▶ [EXERCISE PROMPT]: Search the data for the word "zrobione" and copy every line where it occurs.

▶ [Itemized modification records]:
|---|

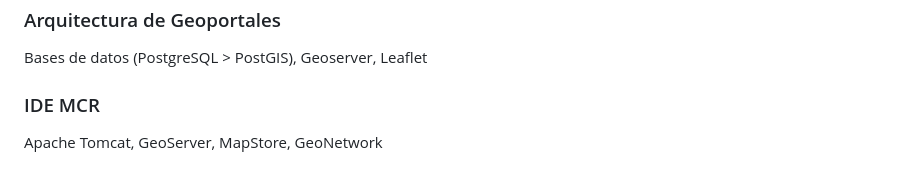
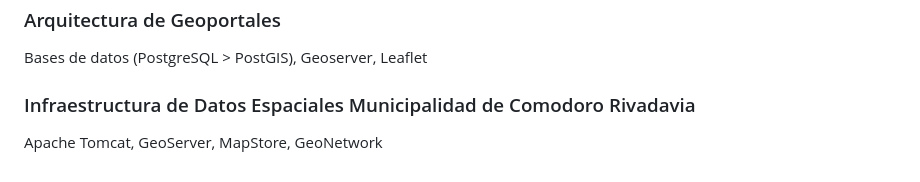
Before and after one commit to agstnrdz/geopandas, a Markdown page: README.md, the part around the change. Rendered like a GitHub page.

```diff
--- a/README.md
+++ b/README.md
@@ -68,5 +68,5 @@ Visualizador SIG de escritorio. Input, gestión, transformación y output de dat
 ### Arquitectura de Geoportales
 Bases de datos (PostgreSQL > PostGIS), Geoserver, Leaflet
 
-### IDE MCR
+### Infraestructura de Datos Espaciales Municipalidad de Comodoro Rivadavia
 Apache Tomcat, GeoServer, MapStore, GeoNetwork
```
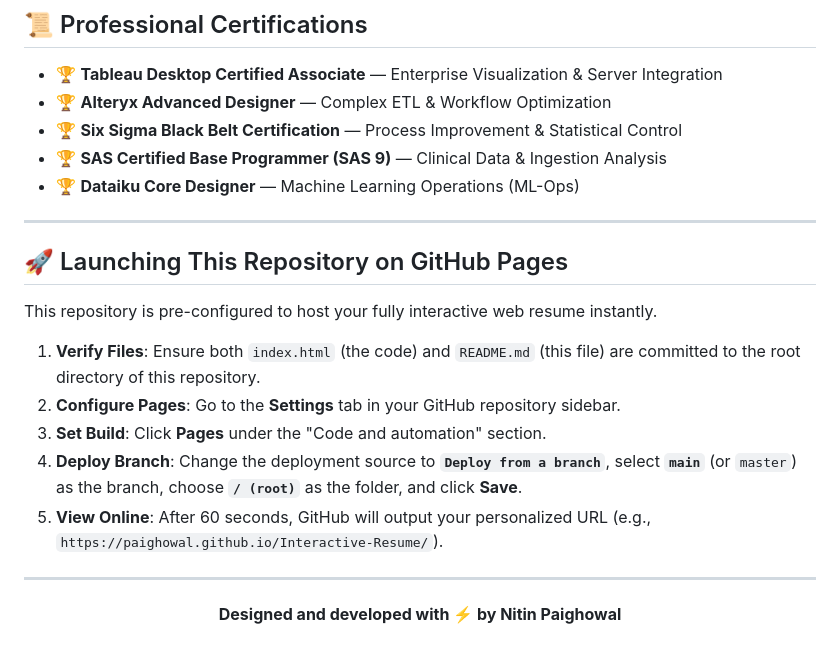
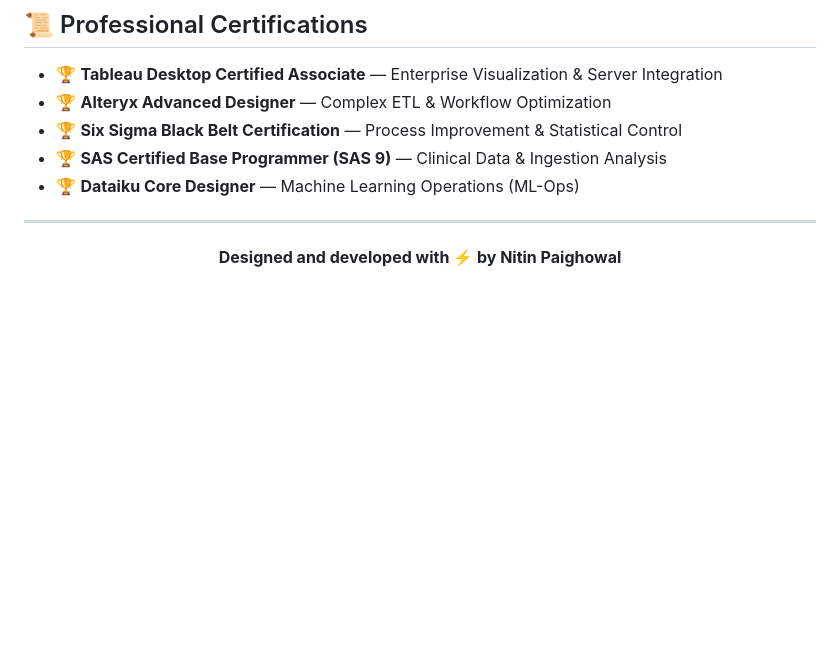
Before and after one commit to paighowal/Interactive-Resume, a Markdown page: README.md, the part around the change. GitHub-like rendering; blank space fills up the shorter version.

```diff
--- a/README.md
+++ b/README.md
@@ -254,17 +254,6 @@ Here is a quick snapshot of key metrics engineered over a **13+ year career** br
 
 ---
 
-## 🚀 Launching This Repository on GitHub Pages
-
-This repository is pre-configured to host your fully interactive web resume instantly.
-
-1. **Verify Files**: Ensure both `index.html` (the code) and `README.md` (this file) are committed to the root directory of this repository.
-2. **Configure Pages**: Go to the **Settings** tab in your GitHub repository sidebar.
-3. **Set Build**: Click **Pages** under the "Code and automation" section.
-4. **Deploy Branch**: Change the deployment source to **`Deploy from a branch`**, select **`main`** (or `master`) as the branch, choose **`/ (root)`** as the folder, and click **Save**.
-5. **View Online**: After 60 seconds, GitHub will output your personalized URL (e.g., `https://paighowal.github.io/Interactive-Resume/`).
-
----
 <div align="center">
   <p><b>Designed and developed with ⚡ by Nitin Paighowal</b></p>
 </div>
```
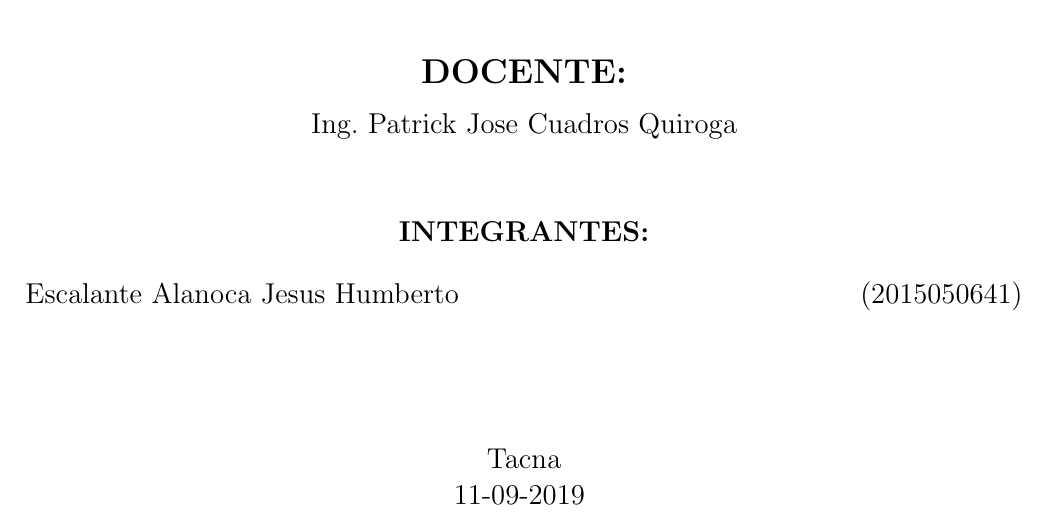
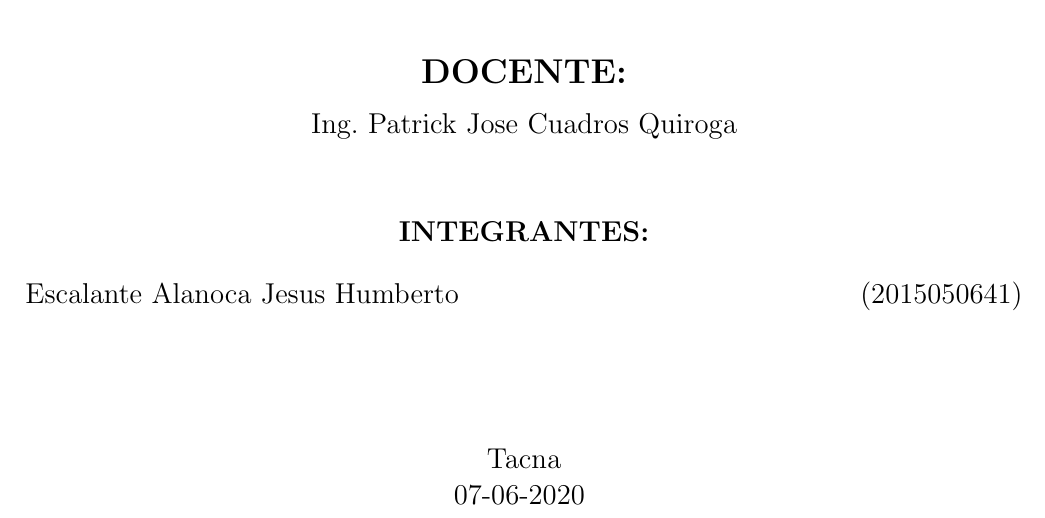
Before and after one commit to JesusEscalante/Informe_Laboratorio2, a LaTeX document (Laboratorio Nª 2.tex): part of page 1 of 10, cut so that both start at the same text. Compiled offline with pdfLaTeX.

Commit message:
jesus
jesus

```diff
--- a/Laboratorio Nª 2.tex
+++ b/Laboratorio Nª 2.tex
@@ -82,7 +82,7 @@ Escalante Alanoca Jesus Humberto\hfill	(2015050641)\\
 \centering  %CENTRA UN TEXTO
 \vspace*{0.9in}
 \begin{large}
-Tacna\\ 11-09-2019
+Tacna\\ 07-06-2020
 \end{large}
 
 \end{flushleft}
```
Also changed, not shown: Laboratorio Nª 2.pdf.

|---|

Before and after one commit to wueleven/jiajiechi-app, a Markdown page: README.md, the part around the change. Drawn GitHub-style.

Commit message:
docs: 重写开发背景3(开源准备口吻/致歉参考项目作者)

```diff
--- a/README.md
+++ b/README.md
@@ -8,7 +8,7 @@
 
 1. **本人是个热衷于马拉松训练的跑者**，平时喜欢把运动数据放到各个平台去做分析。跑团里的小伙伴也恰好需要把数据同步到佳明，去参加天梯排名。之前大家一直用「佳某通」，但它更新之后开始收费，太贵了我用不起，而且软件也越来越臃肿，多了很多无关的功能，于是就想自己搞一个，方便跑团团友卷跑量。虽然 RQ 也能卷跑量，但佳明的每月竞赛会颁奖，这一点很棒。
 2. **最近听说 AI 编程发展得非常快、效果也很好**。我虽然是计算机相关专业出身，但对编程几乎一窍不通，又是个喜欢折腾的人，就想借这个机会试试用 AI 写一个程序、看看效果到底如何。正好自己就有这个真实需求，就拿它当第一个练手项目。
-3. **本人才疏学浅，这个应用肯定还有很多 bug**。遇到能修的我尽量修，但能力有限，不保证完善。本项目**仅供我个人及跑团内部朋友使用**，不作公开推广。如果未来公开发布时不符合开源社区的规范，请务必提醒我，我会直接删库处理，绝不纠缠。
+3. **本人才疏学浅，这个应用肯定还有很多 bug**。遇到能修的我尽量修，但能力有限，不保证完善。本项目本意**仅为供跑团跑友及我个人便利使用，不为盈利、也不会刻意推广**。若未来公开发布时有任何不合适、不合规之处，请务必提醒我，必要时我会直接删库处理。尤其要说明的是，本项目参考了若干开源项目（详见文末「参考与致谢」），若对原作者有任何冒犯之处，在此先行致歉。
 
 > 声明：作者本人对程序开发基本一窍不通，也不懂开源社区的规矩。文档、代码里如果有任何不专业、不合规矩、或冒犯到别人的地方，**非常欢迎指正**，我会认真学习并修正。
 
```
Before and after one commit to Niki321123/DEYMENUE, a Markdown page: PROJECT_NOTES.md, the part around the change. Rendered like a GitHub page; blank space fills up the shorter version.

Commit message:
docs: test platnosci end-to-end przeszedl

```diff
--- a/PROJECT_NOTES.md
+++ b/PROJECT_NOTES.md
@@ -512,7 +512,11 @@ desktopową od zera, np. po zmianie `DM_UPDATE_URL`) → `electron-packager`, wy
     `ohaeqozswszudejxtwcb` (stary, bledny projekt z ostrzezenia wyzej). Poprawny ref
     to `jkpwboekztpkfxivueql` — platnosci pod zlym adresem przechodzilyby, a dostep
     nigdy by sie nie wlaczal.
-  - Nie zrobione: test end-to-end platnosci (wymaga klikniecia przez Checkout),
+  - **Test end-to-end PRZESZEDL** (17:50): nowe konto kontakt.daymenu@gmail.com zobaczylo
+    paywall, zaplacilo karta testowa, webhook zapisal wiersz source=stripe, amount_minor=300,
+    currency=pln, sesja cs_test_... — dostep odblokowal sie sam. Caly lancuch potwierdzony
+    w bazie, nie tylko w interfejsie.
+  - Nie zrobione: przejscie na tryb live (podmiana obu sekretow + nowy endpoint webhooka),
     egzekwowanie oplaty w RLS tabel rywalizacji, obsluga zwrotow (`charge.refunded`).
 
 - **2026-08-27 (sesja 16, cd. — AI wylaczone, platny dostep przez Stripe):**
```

|---|

▶ [OUTPUT]:
-  - Nie zrobione: test end-to-end platnosci (wymaga klikniecia przez Checkout),
+  - Nie zrobione: przejscie na tryb live (podmiana obu sekretow + nowy endpoint webhooka),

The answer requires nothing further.